• **Prompt**
Scan the entries for the word "from" and return every line that has it.

• **Data for analysis**
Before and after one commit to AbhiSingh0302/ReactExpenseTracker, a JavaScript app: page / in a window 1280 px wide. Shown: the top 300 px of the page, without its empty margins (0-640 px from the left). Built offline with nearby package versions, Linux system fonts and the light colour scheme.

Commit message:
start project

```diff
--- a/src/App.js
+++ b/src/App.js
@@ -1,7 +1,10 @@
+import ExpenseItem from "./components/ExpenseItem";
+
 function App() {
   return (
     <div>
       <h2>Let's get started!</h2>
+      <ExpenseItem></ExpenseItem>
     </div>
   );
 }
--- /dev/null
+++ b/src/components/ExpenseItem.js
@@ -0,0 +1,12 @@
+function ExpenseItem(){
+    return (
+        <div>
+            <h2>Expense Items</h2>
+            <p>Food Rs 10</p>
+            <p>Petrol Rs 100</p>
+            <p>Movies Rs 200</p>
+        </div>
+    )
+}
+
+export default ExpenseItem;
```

• **Answer**
Before and after one commit to AbhiSingh0302/ReactExpenseTracker, a JavaScript app: page / in a window 1280 px wide. Shown: the top 300 px of the page, without its empty margins (0-640 px from the left). Built offline with nearby package versions, Linux system fonts and the light colour scheme.
+import ExpenseItem from "./components/ExpenseItem";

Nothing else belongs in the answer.